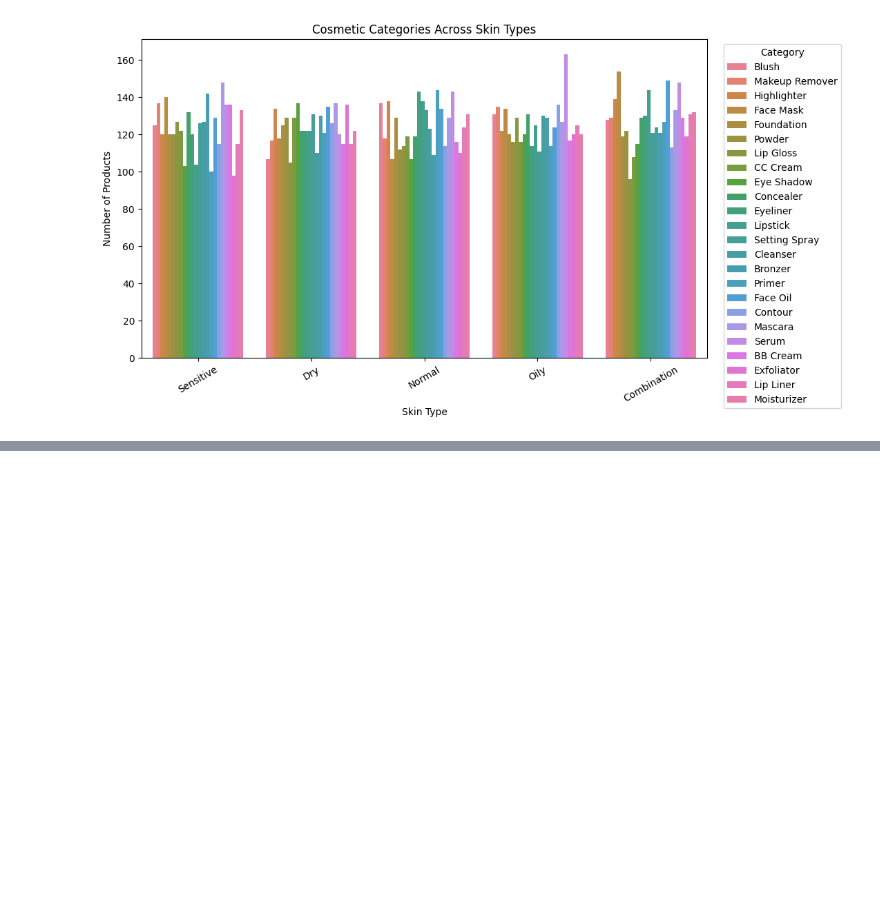
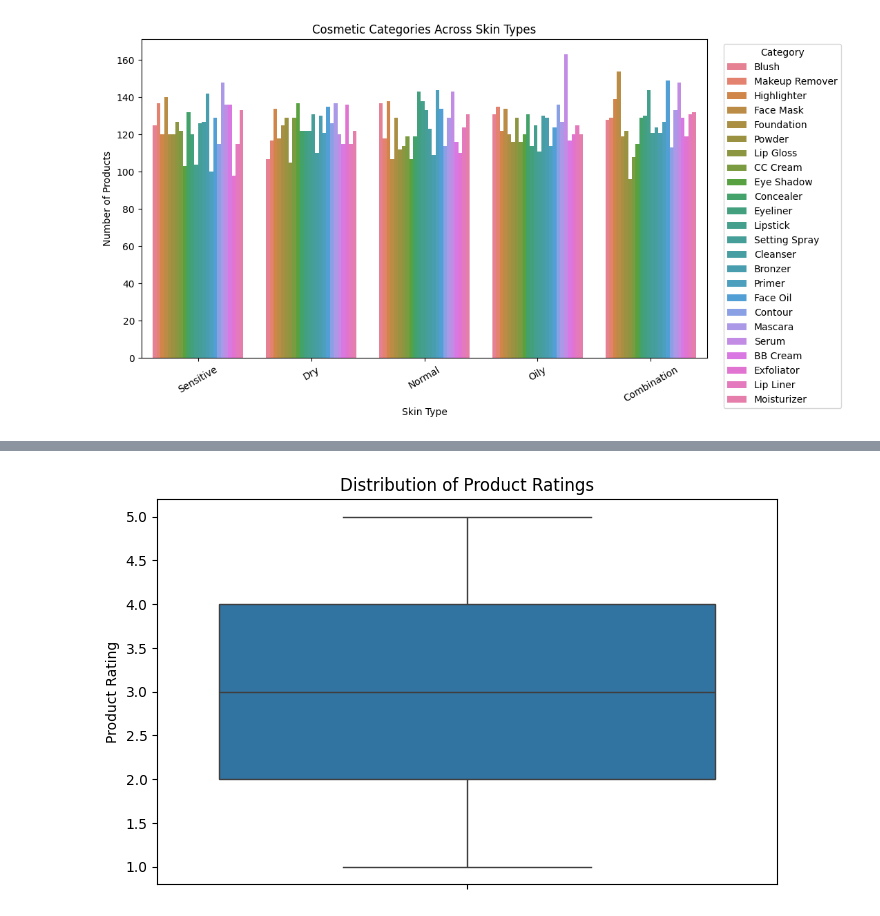
Before and after one commit to Queenmunyere/Skin-Care-App, a Jupyter notebook: Beauty Skin Care.ipynb, the cells around one changed output, grey strips where cells are left out. Drawn from its saved outputs; the diff is of its cells as text; code cells hidden in the pictures; blank space fills up the shorter version.

```diff
--- a/Beauty Skin Care.ipynb
+++ b/Beauty Skin Care.ipynb
@@ -178,0 +188,12 @@ plt.show()
+# %%
+
+
+# Box plot of product rating distribution
+plt.figure(figsize=(8, 5))
+sns.boxplot(y=df["Rating"])
+
+plt.title("Distribution of Product Ratings")
+plt.ylabel("Product Rating")
+plt.show()
+# %% [output]
+[figure, added]
```
Also changed, not shown: parts of 7 cells of this notebook.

# [PROBLEM]
Could you output the listing word for word, omitting every picture?

# [SOLUTION FOR THIS TASK]
Before and after one commit to Queenmunyere/Skin-Care-App, a Jupyter notebook: Beauty Skin Care.ipynb, the cells around one changed output, grey strips where cells are left out. Drawn from its saved outputs; the diff is of its cells as text; code cells hidden in the pictures; blank space fills up the shorter version.

```diff
--- a/Beauty Skin Care.ipynb
+++ b/Beauty Skin Care.ipynb
@@ -178,0 +188,12 @@ plt.show()
+# %%
+
+
+# Box plot of product rating distribution
+plt.figure(figsize=(8, 5))
+sns.boxplot(y=df["Rating"])
+
+plt.title("Distribution of Product Ratings")
+plt.ylabel("Product Rating")
+plt.show()
+# %% [output]
+[figure, added]
```
Also changed, not shown: parts of 7 cells of this notebook.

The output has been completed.